• [Exercise description]:
Copy each line of the material beneath that holds the word "PlacementStrategy".

• [The data]:

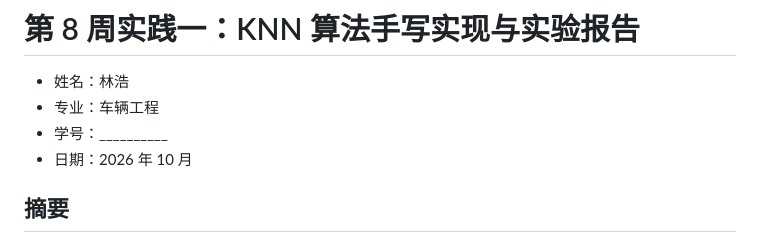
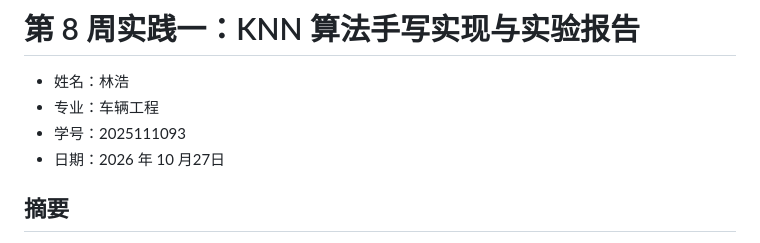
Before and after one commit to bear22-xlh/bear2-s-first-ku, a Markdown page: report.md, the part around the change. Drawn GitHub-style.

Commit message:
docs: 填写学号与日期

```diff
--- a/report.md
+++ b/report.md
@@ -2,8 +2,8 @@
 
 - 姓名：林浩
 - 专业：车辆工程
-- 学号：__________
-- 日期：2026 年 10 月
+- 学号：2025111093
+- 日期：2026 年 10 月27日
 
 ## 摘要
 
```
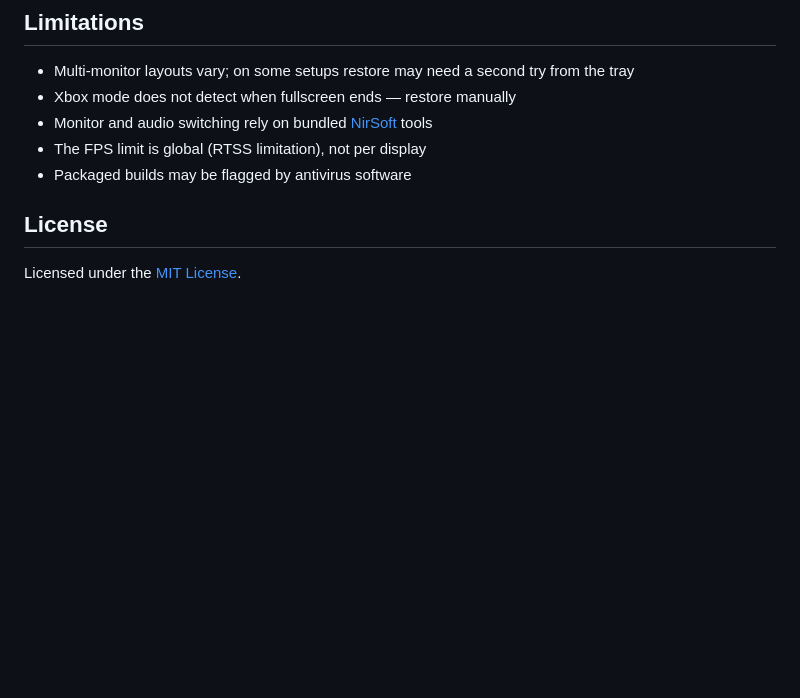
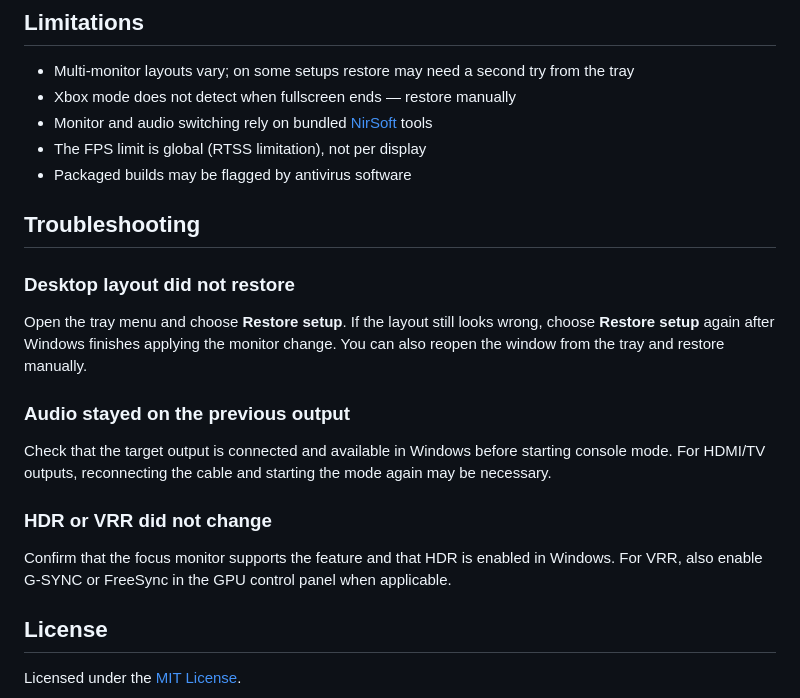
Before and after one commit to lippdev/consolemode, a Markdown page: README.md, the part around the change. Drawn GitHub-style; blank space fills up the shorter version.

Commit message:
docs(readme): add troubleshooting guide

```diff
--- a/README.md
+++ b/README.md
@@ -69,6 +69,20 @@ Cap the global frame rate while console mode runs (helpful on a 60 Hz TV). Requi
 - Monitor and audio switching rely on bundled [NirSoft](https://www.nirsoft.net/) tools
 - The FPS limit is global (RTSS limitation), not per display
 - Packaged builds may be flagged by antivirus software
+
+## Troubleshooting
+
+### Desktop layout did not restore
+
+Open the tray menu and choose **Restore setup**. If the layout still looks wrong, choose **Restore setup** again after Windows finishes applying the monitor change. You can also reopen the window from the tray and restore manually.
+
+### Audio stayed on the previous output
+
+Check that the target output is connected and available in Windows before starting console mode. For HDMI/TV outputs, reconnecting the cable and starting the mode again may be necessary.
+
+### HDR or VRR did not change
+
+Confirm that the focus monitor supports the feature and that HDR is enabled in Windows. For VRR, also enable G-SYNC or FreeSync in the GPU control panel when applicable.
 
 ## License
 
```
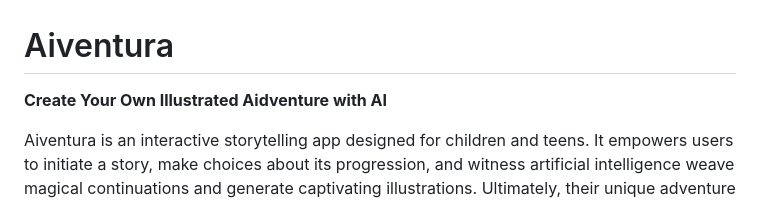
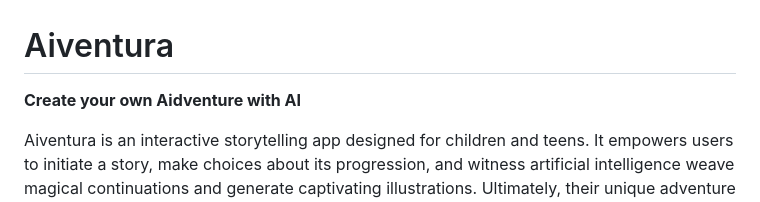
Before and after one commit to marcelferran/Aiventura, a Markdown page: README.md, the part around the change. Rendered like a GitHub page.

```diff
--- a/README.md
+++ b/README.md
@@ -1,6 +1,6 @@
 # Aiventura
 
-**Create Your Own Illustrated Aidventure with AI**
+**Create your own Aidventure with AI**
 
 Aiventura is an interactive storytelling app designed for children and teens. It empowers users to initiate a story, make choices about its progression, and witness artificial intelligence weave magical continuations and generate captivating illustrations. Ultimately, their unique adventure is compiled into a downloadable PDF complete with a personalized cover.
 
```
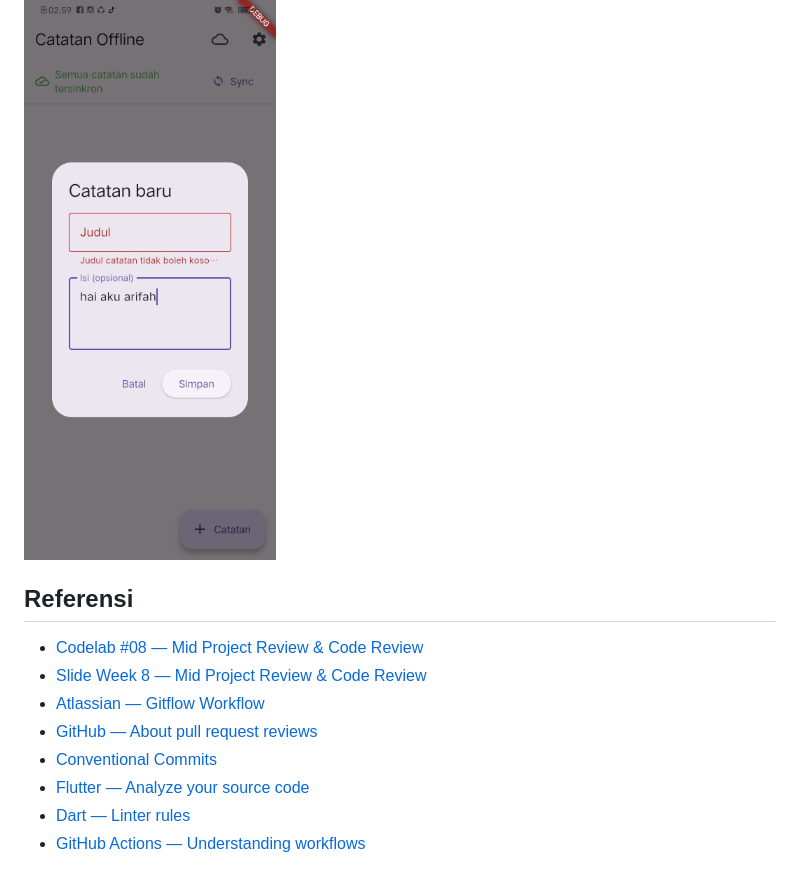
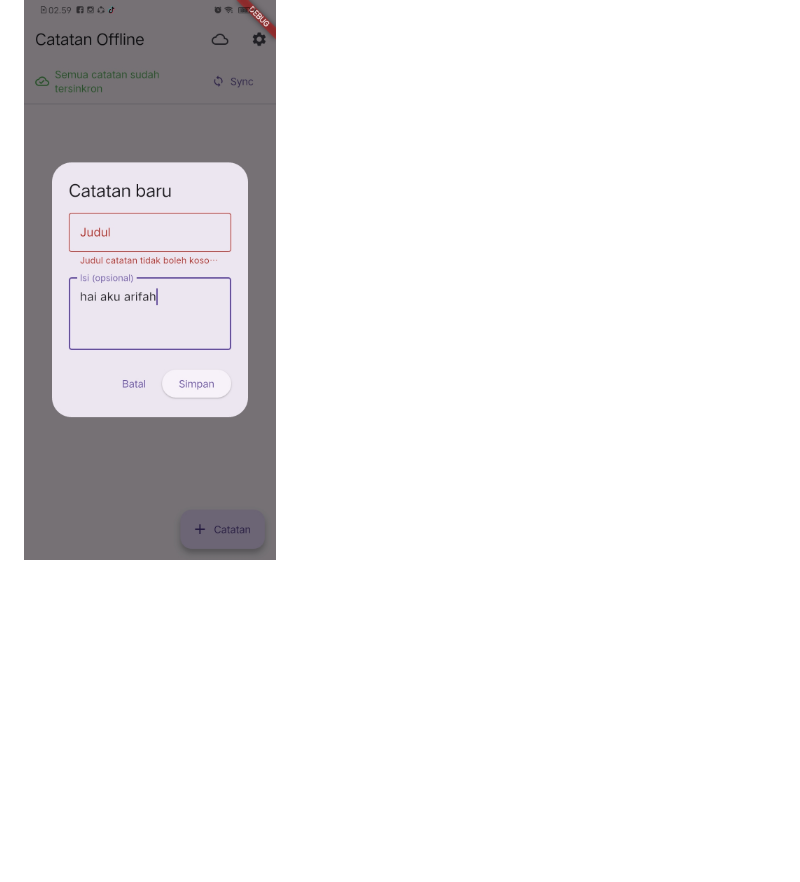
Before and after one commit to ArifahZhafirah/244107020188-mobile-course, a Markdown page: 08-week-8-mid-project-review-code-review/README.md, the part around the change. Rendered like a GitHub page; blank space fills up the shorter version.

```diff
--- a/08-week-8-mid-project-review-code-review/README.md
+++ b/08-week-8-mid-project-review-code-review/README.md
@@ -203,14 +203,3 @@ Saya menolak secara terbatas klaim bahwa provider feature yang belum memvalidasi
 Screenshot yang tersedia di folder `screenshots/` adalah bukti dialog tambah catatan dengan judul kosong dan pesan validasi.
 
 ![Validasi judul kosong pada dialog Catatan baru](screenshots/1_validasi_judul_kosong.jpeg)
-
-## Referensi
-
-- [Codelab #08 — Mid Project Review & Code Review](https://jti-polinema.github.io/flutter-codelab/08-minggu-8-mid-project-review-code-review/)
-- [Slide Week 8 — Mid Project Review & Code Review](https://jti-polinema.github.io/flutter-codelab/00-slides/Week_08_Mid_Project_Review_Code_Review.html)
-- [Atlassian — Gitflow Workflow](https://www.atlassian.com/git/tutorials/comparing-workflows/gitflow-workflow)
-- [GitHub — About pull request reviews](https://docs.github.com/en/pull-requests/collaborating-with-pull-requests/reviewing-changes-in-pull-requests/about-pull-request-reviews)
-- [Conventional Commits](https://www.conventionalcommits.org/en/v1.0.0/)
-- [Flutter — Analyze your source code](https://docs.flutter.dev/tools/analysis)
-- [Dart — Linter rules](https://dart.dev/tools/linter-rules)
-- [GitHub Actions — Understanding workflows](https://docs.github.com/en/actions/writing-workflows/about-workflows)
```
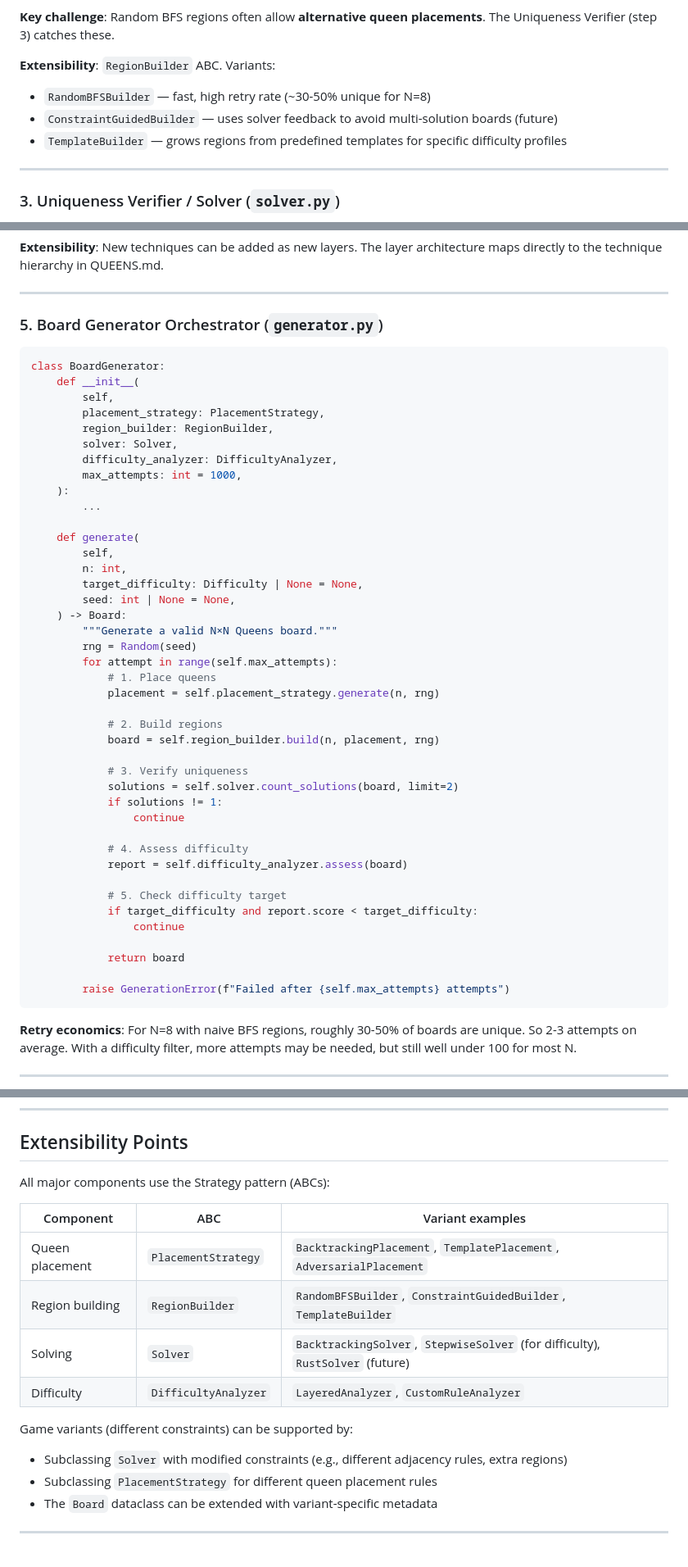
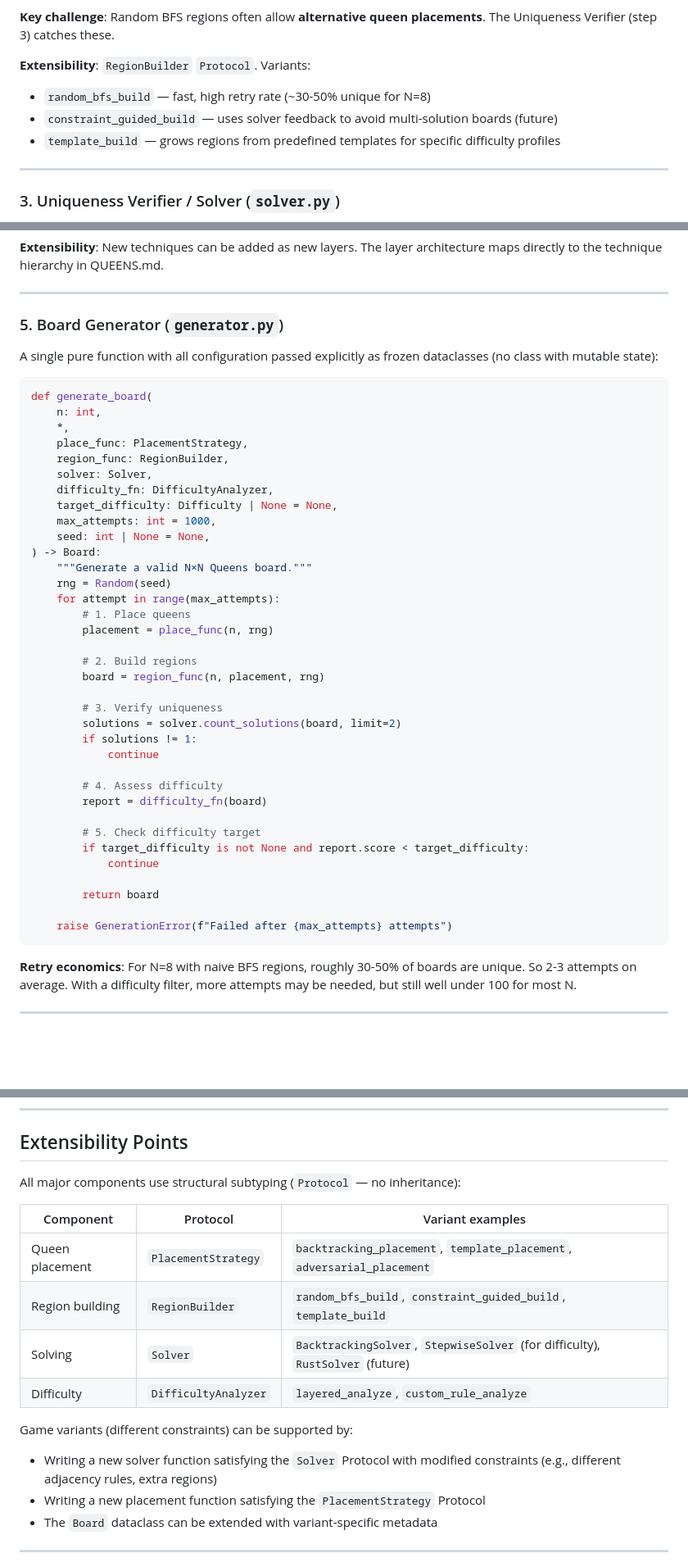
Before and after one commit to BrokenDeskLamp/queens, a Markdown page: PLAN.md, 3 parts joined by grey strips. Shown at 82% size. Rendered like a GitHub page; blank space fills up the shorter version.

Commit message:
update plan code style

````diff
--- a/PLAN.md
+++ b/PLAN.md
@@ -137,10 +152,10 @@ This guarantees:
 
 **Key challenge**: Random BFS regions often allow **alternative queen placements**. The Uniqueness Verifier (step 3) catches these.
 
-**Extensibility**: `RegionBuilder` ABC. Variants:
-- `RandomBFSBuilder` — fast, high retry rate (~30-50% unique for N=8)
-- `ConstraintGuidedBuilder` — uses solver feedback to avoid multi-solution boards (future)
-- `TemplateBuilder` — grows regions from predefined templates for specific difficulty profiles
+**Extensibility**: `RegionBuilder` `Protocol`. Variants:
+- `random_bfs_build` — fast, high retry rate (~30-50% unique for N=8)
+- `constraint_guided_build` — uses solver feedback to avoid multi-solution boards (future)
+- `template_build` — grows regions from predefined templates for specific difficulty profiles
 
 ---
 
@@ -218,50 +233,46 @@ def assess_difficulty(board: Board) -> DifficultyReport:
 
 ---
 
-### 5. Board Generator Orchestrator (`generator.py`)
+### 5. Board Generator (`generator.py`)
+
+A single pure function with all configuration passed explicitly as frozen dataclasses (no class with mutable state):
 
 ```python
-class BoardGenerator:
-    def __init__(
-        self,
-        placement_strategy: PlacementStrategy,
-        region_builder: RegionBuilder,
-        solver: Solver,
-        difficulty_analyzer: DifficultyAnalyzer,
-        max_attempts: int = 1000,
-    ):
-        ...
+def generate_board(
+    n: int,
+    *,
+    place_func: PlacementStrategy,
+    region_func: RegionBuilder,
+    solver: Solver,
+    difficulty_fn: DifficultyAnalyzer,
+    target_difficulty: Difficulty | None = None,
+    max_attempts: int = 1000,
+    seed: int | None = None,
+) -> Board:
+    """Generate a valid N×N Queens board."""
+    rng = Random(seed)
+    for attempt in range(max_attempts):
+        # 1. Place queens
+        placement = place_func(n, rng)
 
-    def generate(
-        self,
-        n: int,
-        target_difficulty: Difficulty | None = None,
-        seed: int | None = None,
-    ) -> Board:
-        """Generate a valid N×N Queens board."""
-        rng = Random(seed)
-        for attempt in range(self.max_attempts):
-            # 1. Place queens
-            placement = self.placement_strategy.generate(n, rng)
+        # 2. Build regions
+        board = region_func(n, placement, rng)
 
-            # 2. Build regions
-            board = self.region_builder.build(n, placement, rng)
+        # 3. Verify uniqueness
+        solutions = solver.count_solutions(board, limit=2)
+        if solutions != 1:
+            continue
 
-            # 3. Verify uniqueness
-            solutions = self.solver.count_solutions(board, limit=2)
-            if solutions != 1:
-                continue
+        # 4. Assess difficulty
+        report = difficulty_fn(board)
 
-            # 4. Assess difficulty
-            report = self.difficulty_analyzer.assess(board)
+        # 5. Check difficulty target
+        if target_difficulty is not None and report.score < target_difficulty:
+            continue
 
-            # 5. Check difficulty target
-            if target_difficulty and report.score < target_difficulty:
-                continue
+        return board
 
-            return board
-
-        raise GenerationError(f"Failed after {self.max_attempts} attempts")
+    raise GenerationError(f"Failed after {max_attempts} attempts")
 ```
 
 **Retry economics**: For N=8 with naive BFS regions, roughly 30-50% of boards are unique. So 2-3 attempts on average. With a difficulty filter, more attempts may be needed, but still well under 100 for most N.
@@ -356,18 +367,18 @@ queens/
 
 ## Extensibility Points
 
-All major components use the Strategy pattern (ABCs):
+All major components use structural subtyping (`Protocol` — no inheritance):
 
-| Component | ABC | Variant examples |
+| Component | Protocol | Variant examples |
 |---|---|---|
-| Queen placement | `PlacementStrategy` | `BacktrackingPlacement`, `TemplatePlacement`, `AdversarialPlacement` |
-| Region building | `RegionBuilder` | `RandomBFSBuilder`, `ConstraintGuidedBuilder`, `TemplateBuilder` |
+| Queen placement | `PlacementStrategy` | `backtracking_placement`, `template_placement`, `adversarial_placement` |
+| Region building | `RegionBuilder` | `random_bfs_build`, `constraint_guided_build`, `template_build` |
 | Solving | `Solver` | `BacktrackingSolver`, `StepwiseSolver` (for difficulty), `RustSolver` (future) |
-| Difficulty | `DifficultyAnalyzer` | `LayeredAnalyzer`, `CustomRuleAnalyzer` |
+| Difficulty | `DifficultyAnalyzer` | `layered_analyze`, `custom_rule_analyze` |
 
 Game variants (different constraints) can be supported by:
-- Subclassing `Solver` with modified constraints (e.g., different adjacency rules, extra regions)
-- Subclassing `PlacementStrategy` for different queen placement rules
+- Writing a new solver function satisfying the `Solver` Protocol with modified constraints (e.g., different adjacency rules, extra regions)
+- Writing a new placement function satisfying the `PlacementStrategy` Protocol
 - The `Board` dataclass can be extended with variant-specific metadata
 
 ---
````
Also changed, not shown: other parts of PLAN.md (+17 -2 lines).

• [Problem solution]:
-        placement_strategy: PlacementStrategy,
+    place_func: PlacementStrategy,
-| Queen placement | `PlacementStrategy` | `BacktrackingPlacement`, `TemplatePlacement`, `AdversarialPlacement` |
+| Queen placement | `PlacementStrategy` | `backtracking_placement`, `template_placement`, `adversarial_placement` |
-- Subclassing `PlacementStrategy` for different queen placement rules
+- Writing a new placement function satisfying the `PlacementStrategy` Protocol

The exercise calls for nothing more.